It was thought that the Southern Ocean was relatively free of microplastic contamination; however, recent studies and citizen science projects in the Southern Ocean have reported microplastics in deep-sea sediments and surface waters. Here we reviewed available information on microplastics (including macroplastics as a source of microplastics) in the Southern Ocean. We estimated primary microplastic concentrations from personal care products and laundry, and identified potential sources and routes of transmission into the region. Estimates showed the levels of microplastic pollution released into the region from ships and scientific research stations were likely to be negligible at the scale of the Southern Ocean, but may be significant on a local scale. This was demonstrated by the detection of the first microplastics in shallow benthic sediments close to a number of research stations on King George Island. Furthermore, our predictions of primary microplastic concentrations from local sources were five orders of magnitude lower than levels reported in published sampling surveys (assuming an even dispersal at the ocean surface). Sea surface transfer from lower latitudes may contribute, at an as yet unknown level, to Southern Ocean plastic concentrations.
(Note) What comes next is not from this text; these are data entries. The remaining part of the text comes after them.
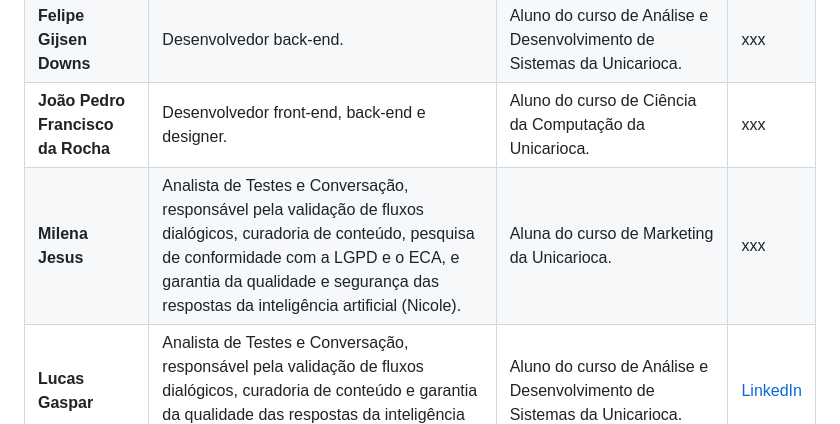
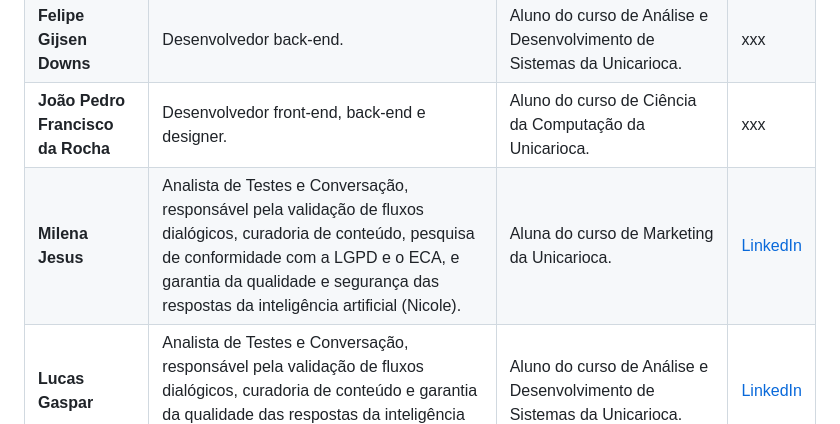
Before and after one commit to projeto-nave/POC, a Markdown page: README.md, the part around the change. Rendered like a GitHub page.

Commit message:
Update LinkedIn link for Milena Jesus
Updated Milena Jesus's LinkedIn profile link in the README.

```diff
--- a/README.md
+++ b/README.md
@@ -12,7 +12,7 @@ Este repositório contém a demonstração dos itens executados no MVP da **Agen
 | **Marina Micas Jardim** | Mentora, gestora, designer e desenvolvedora front-end. | Analista de Projetos da Secretaria Municipal de Ciência, Tecnologia e Inovação do Rio de Janeiro (SMCT). | [LinkedIn](https://www.linkedin.com/in/marinamicas/) |
 | **Felipe Gijsen Downs** | Desenvolvedor back-end. | Aluno do curso de Análise e Desenvolvimento de Sistemas da Unicarioca. | xxx |
 | **João Pedro Francisco da Rocha** | Desenvolvedor front-end, back-end e designer. | Aluno do curso de Ciência da Computação da Unicarioca. | xxx |
-| **Milena Jesus** | Analista de Testes e Conversação, responsável pela validação de fluxos dialógicos, curadoria de conteúdo, pesquisa de conformidade com a LGPD e o ECA, e garantia da qualidade e segurança das respostas da inteligência artificial (Nicole). | Aluna do curso de Marketing da Unicarioca. | xxx |
+| **Milena Jesus** | Analista de Testes e Conversação, responsável pela validação de fluxos dialógicos, curadoria de conteúdo, pesquisa de conformidade com a LGPD e o ECA, e garantia da qualidade e segurança das respostas da inteligência artificial (Nicole). | Aluna do curso de Marketing da Unicarioca. | [LinkedIn](https://www.linkedin.com/in/milena-jesus-/) |
 | **Lucas Gaspar** | Analista de Testes e Conversação, responsável pela validação de fluxos dialógicos, curadoria de conteúdo e garantia da qualidade das respostas da inteligência artificial (Nicole). | Aluno do curso de Análise e Desenvolvimento de Sistemas da Unicarioca. | [LinkedIn](https://www.linkedin.com/in/lucasgasparpaiva/) |
 
 ## O Problema
```
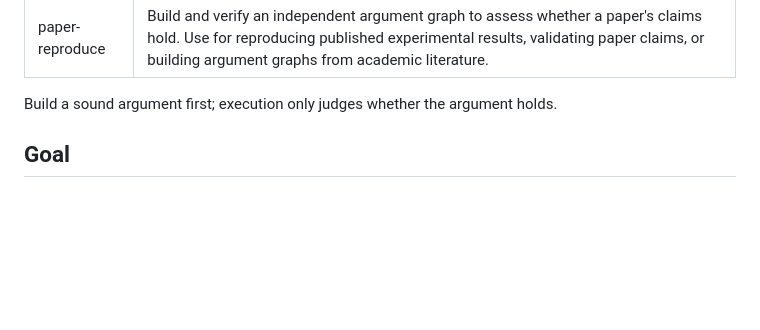
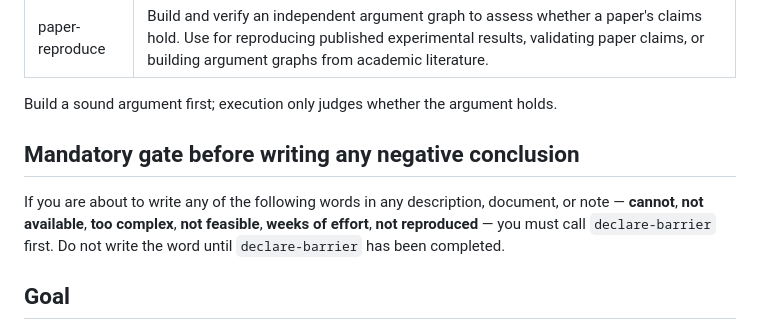
Before and after one commit to yqi96/warranted, a Markdown page: skills/paper-reproduce/SKILL.md, the part around the change. GitHub-like rendering; blank space fills up the shorter version.

```diff
--- a/skills/paper-reproduce/SKILL.md
+++ b/skills/paper-reproduce/SKILL.md
@@ -4,6 +4,10 @@ description: Build and verify an independent argument graph to assess whether a
 ---
 
 Build a sound argument first; execution only judges whether the argument holds.
+
+## Mandatory gate before writing any negative conclusion
+
+If you are about to write any of the following words in any description, document, or note — **cannot**, **not available**, **too complex**, **not feasible**, **weeks of effort**, **not reproduced** — you must call `declare-barrier` first. Do not write the word until `declare-barrier` has been completed.
 
 ## Goal
 
```
Also changed, not shown: skills/declare-barrier/SKILL.md (renamed from skills/challenge-barrier/SKILL.md, +2 -2 lines), skills/paper-reproduce/SKILL.zh.md (+4 -0 lines).
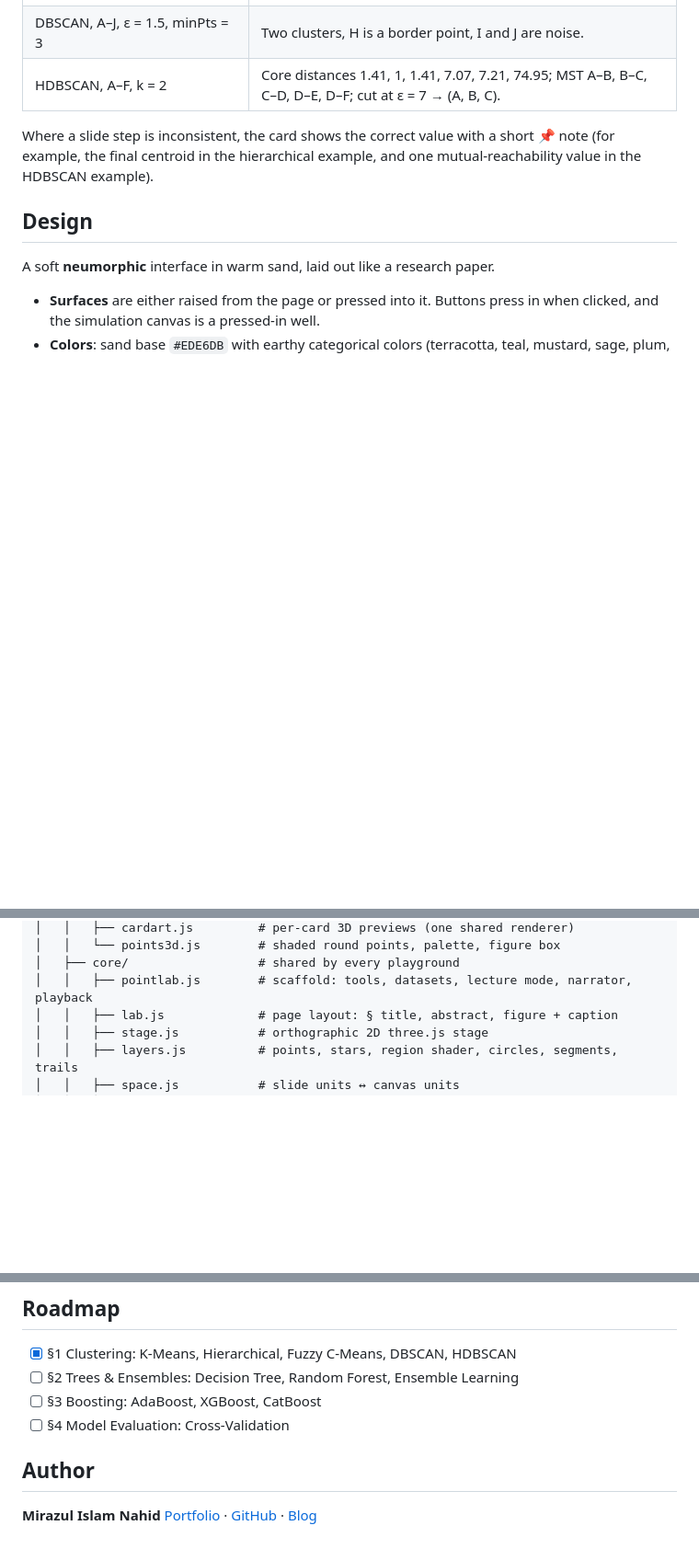
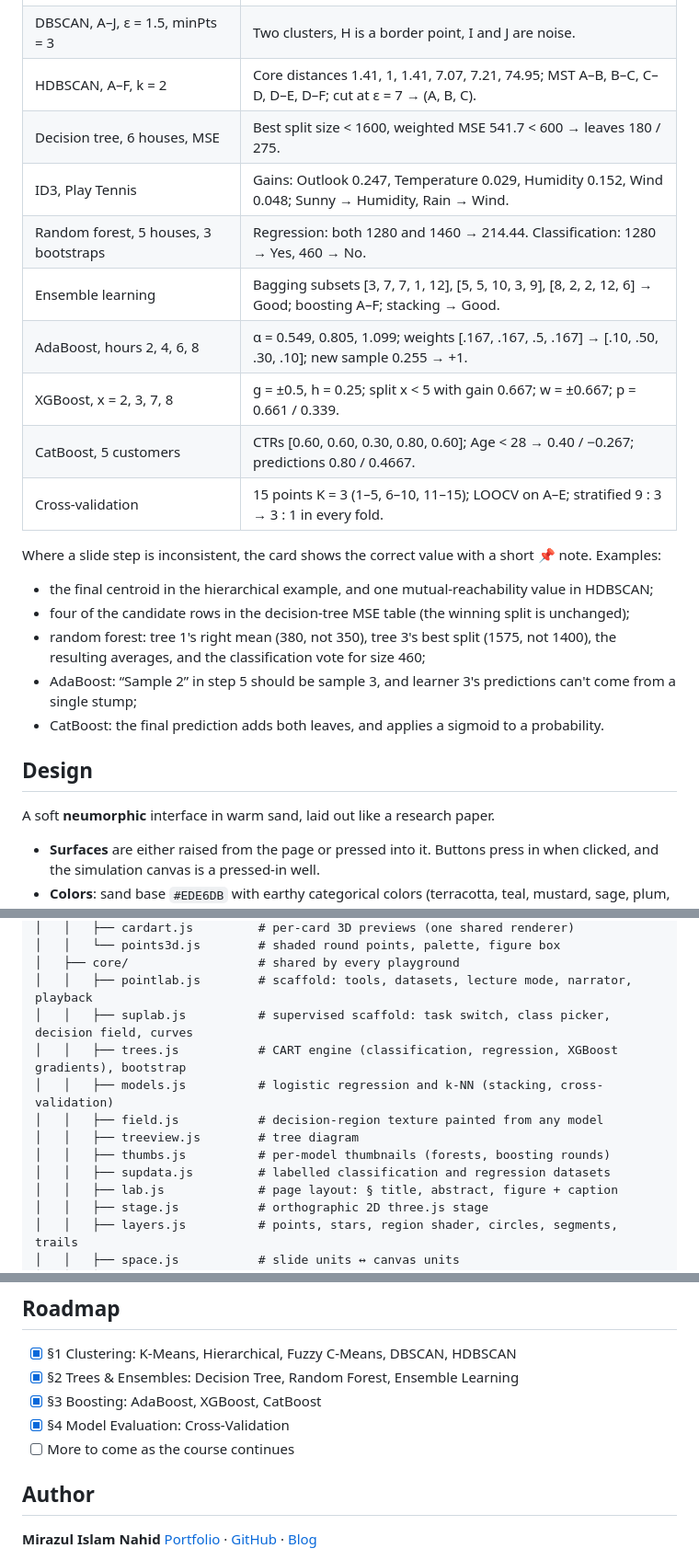
Before and after one commit to TheRealNightmare/ML-Playground, a Markdown page: README.md, 3 parts joined by grey strips. Shown at 92% size. Rendered like a GitHub page; blank space fills up the shorter version.

```diff
--- a/README.md
+++ b/README.md
@@ -109,8 +127,22 @@ The maths lives in pure `algo.js` files and was checked in Node against the slid
 | Fuzzy C-Means, 2D three points | c₁ ≈ (1.93, 2.35), c₂ ≈ (4.34, 3.50), u₁₁ ≈ 0.93. |
 | DBSCAN, A–J, ε = 1.5, minPts = 3 | Two clusters, H is a border point, I and J are noise. |
 | HDBSCAN, A–F, k = 2 | Core distances 1.41, 1, 1.41, 7.07, 7.21, 74.95; MST A–B, B–C, C–D, D–E, D–F; cut at ε = 7 → (A, B, C). |
+| Decision tree, 6 houses, MSE | Best split size < 1600, weighted MSE 541.7 < 600 → leaves 180 / 275. |
+| ID3, Play Tennis | Gains: Outlook 0.247, Temperature 0.029, Humidity 0.152, Wind 0.048; Sunny → Humidity, Rain → Wind. |
+| Random forest, 5 houses, 3 bootstraps | Regression: both 1280 and 1460 → 214.44. Classification: 1280 → Yes, 460 → No. |
+| Ensemble learning | Bagging subsets [3, 7, 7, 1, 12], [5, 5, 10, 3, 9], [8, 2, 2, 12, 6] → Good; boosting A–F; stacking → Good. |
+| AdaBoost, hours 2, 4, 6, 8 | α = 0.549, 0.805, 1.099; weights [.167, .167, .5, .167] → [.10, .50, .30, .10]; new sample 0.255 → +1. |
+| XGBoost, x = 2, 3, 7, 8 | g = ±0.5, h = 0.25; split x < 5 with gain 0.667; w = ±0.667; p = 0.661 / 0.339. |
+| CatBoost, 5 customers | CTRs [0.60, 0.60, 0.30, 0.80, 0.60]; Age < 28 → 0.40 / −0.267; predictions 0.80 / 0.4667. |
+| Cross-validation | 15 points K = 3 (1–5, 6–10, 11–15); LOOCV on A–E; stratified 9 : 3 → 3 : 1 in every fold. |
 
-Where a slide step is inconsistent, the card shows the correct value with a short 📌 note (for example, the final centroid in the hierarchical example, and one mutual-reachability value in the HDBSCAN example).
+Where a slide step is inconsistent, the card shows the correct value with a short 📌 note. Examples:
+
+- the final centroid in the hierarchical example, and one mutual-reachability value in HDBSCAN;
+- four of the candidate rows in the decision-tree MSE table (the winning split is unchanged);
+- random forest: tree 1's right mean (380, not 350), tree 3's best split (1575, not 1400), the resulting averages, and the classification vote for size 460;
+- AdaBoost: “Sample 2” in step 5 should be sample 3, and learner 3's predictions can't come from a single stump;
+- CatBoost: the final prediction adds both leaves, and applies a sigmoid to a probability.
 
 ## Design
 
@@ -161,6 +193,13 @@ ML-Playground/
 │   │   └── points3d.js        # shaded round points, palette, figure box
 │   ├── core/                  # shared by every playground
 │   │   ├── pointlab.js        # scaffold: tools, datasets, lecture mode, narrator, playback
+│   │   ├── suplab.js          # supervised scaffold: task switch, class picker, decision field, curves
+│   │   ├── trees.js           # CART engine (classification, regression, XGBoost gradients), bootstrap
+│   │   ├── models.js          # logistic regression and k-NN (stacking, cross-validation)
+│   │   ├── field.js           # decision-region texture painted from any model
+│   │   ├── treeview.js        # tree diagram
+│   │   ├── thumbs.js          # per-model thumbnails (forests, boosting rounds)
+│   │   ├── supdata.js         # labelled classification and regression datasets
 │   │   ├── lab.js             # page layout: § title, abstract, figure + caption
 │   │   ├── stage.js           # orthographic 2D three.js stage
 │   │   ├── layers.js          # points, stars, region shader, circles, segments, trails
@@ -232,9 +278,10 @@ docker run -d -p 8080:80 --restart unless-stopped ml-playground   # http://local
 ## Roadmap
 
 - [x] §1 Clustering: K-Means, Hierarchical, Fuzzy C-Means, DBSCAN, HDBSCAN
-- [ ] §2 Trees & Ensembles: Decision Tree, Random Forest, Ensemble Learning
-- [ ] §3 Boosting: AdaBoost, XGBoost, CatBoost
-- [ ] §4 Model Evaluation: Cross-Validation
+- [x] §2 Trees & Ensembles: Decision Tree, Random Forest, Ensemble Learning
+- [x] §3 Boosting: AdaBoost, XGBoost, CatBoost
+- [x] §4 Model Evaluation: Cross-Validation
+- [ ] More to come as the course continues
 
 ## Author
 
```
Also changed, not shown: other parts of README.md (+41 -16 lines), docs/decision-tree.png (added), docs/random-forest.png (added), docs/xgboost.png (added).
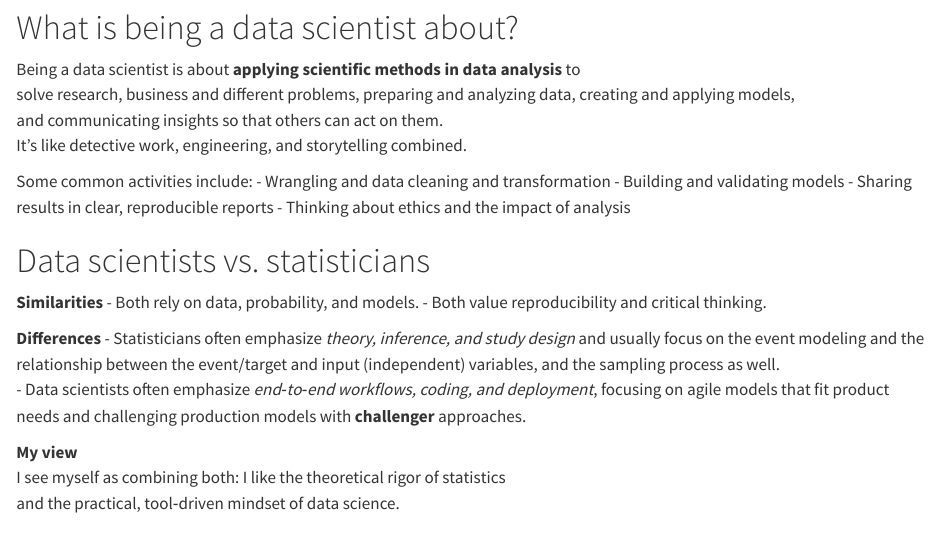
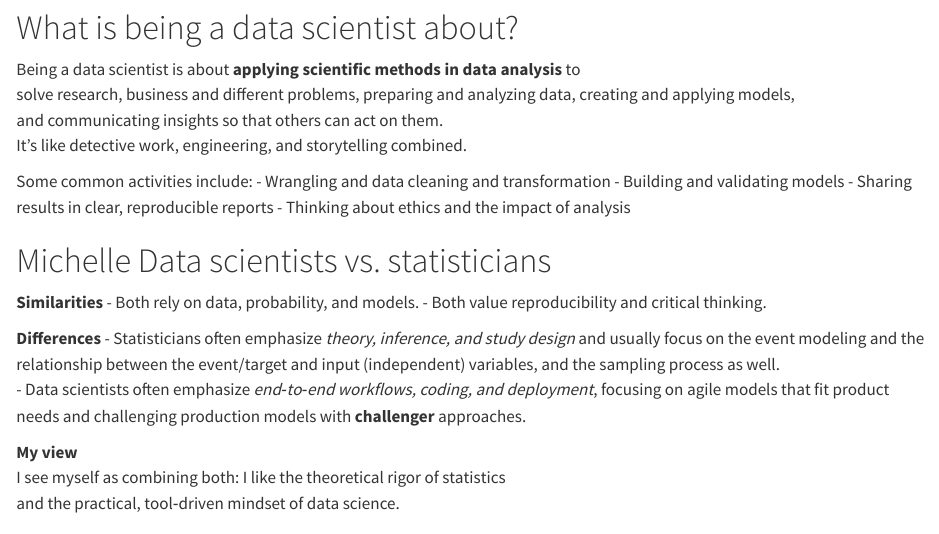
Before and after one commit to michelleasilveira/Homework1, a Quarto document (datascience.qmd): the page in a window 1100 px wide, from 180 px down. Rendered offline with R 4.5, knitr and Pandoc in place of Quarto, with nearby package versions.

Commit message:
addded my name

```diff
--- a/datascience.qmd
+++ b/datascience.qmd
@@ -19,7 +19,7 @@
 - Sharing results in clear, reproducible reports
 - Thinking about ethics and the impact of analysis
 
-# Data scientists vs. statisticians
+# Michelle Data scientists vs. statisticians
 
 **Similarities**
 - Both rely on data, probability, and models.
```
Also changed, not shown: docs/search.json, 12 other files.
Acknowledging the lack of data describing microplastic origins, concentrations, distribution and impacts in the Southern Ocean, we highlight the urgent need for research, and call for routine, standardised monitoring in the Antarctic marine system.